Who replaces Afari Gyan?
With Dr Kwadwo Afari-Gyan set to reach his retiring age of 70 in June, civil society organisations and political parties have already started the debate within the public space on who takes over from him.
Article 70(2) of the 1992 Constitution maintains: “The President shall, acting on the advice of the Council of State, appoint the Chairman, Deputy Chairmen and other members of the Electoral Commission.”
Having served in his position for over two decades, Dr Afari-Gyan helped the EC to prepare a new Constitutional Instrument (CI) which had been laid before Parliament before the conduct of the botched district-level elections which otherwise would have been conducted on Tuesday, March 3, 2015.
An action against the EC at the Supreme Court by a Winneba-based fisherman, Benjamin Eyi Mensah, led to the cancellation of the entire process which had gulped GH¢317 million.
Debate rages on
Daily Graphic sources indicate that the government has put in place a programme leading to the appointment of a new EC Chairman to replace Dr Afari-Gyan, who was born on June 18, 1945.
Meanwhile, two schools of thought have emerged as to who becomes the new EC boss.
While some governance experts expect the new EC boss to come from outside the commission, others think that such a person must come from within it.
Those arguing for an insider to become the new chairman contend that such a personality would be someone who already has better appreciation of the problems of the EC and will ensure smooth transition, continuity of service and have no difficulty steering the affairs of the commission.
Those in favour of somebody from outside the EC argue that such a person with a legal background stands a better chance of steering the EC away from the many land mines that have occasioned its operations over the last few years, especially after the 2012 elections and the recent botched district-level elections.
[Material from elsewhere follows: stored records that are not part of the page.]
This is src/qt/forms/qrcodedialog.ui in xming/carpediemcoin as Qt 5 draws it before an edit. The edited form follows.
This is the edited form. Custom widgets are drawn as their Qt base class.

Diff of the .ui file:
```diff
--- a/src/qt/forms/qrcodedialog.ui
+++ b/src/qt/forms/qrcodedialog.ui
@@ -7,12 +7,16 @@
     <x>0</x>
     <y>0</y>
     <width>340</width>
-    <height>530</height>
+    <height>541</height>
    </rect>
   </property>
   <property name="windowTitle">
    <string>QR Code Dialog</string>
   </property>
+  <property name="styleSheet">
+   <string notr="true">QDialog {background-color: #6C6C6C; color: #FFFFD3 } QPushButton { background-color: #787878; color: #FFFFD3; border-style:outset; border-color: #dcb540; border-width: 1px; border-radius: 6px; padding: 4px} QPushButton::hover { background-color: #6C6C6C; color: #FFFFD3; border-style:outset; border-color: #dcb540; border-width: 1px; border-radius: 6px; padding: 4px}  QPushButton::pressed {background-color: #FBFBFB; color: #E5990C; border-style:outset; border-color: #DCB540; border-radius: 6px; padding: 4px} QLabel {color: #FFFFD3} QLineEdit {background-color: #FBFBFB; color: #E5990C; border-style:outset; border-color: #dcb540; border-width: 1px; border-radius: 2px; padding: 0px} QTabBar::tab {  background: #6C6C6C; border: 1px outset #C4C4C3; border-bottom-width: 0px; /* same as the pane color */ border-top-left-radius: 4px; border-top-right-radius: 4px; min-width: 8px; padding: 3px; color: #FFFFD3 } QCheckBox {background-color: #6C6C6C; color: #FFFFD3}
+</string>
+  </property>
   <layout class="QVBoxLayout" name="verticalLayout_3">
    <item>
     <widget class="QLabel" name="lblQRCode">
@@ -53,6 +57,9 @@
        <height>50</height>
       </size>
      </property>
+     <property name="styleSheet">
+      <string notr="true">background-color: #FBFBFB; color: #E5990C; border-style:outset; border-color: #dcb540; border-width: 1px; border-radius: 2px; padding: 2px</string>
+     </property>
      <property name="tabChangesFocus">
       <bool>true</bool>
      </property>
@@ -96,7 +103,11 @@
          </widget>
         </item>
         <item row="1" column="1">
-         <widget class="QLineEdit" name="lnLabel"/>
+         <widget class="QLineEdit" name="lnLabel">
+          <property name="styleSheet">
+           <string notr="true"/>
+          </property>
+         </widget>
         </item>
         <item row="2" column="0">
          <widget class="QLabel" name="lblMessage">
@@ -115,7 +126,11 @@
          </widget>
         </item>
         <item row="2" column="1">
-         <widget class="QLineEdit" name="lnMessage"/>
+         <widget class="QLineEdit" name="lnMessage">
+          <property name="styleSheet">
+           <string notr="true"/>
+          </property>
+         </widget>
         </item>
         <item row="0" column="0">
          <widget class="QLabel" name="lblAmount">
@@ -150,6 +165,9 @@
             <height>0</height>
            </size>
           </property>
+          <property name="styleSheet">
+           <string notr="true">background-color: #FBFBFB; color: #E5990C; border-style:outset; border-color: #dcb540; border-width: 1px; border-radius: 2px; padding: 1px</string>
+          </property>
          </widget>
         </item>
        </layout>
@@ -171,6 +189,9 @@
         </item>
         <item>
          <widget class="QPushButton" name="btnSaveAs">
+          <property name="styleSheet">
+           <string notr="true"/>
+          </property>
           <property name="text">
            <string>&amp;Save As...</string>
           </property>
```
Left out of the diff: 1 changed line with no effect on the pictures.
They also contend that the EC appears to be bogged down by credibility issues and somebody from outside will be able to win the trust of all stakeholders, including the political parties, civil society groups and the electorate.
It would be recalled that early this year the General Secretary of the NPP, Mr Kwabena Agyei Agyepong, called on the President to undertake widespread and thorough consultations before appointing a new chairman of the EC.
In his view, the EC had suffered major setbacks arising from embarrassing revelations during the election petition at the Supreme Court and the recent ruling of the Supreme Court which culminated in the cancellation of the district-level elections.
He stressed that it was important for the commission to win back the confidence of Ghanaians.
Four names emerge
Relatedly, it would be recalled that four names have emerged as potential successors to Dr Afari Gyan.
They are the Chairman of the Presidential Commission of Inquiry that inquired into the 2014 World Cup in Brazil, Mr Justice Senyo Dzamefe, who is also a Court of Appeal judge; the Executive Director of the Institute of Democratic Governance (IDEG), Dr Emmanuel Akwetey; the Deputy Chairman in charge of Operations at the EC, Mr Amadu Sulley, and the Executive Director of the Centre for Democratic Development (CDD-Ghana), Professor Emmanuel Gyimah-Boadi.
But Prof. Gyimah-Boadi, who felt honoured and flattered to have been linked with the position, has, however, said he is not interested in succeeding Dr Afari-Gyan, saying he has a lot on his plate and cannot take up the EC top job.
Some workers within the EC, in separate interviews with the Daily Graphic over the weekend concerning who replaces Dr Afari-Gyan from within the EC, indicated their preference for Mrs Georgina Opoku Amankwaa, the current Deputy Commissioner in charge of Administration.
They contended that as a person with a legal brain, she was far better placed to be accepted as the new chairman than Mr Sulley.
In their view, although Mr Sulley had risen through the ranks of the EC from being Brong Ahafo Regional Director, the Director in charge of Research, Monitoring and Evaluation to Deputy Chairman in 2012, Mrs Agyei brought some freshness in continuity to the job and would be easily accepted.
Justice Dzamefe became a popular name in media circles after he was appointed Chairman of the presidential commission in 2014.
He was tasked to help Ghanaians understand how a promising Black Stars team crashed out of the FIFA World Cup in a shambolic and disgraceful manner and the matters arising thereof.
Firm but jovial when he needed to calm tensions, the judge was on national television for a month as top officials in football circles gave testimony at the commission.
He mockingly told a former Sports Minister: “We will use you as a guinea pig to make our corrections.”
Some political watchers also note that the EC finds itself in a mess because of the lack of legal knowledge at the top and since the chairmanship position is equivalent to that of a Court of Appeal judge, then Justice Dzamefe looks the most capable for it.
The United States 2015 “Martin Luther King Jr Award for Peace and Social Justice” conferred on Dr Akwetey is the latest testament to his contribution to governance issues in Ghana.
Dr Akwetey left academia in Canada to form IDEG in 2000 as an independent, not-for-profit policy research and advocacy organisation which has grown to become a notable voice of reason in public discourse on governance issues.
He served as advisor on the former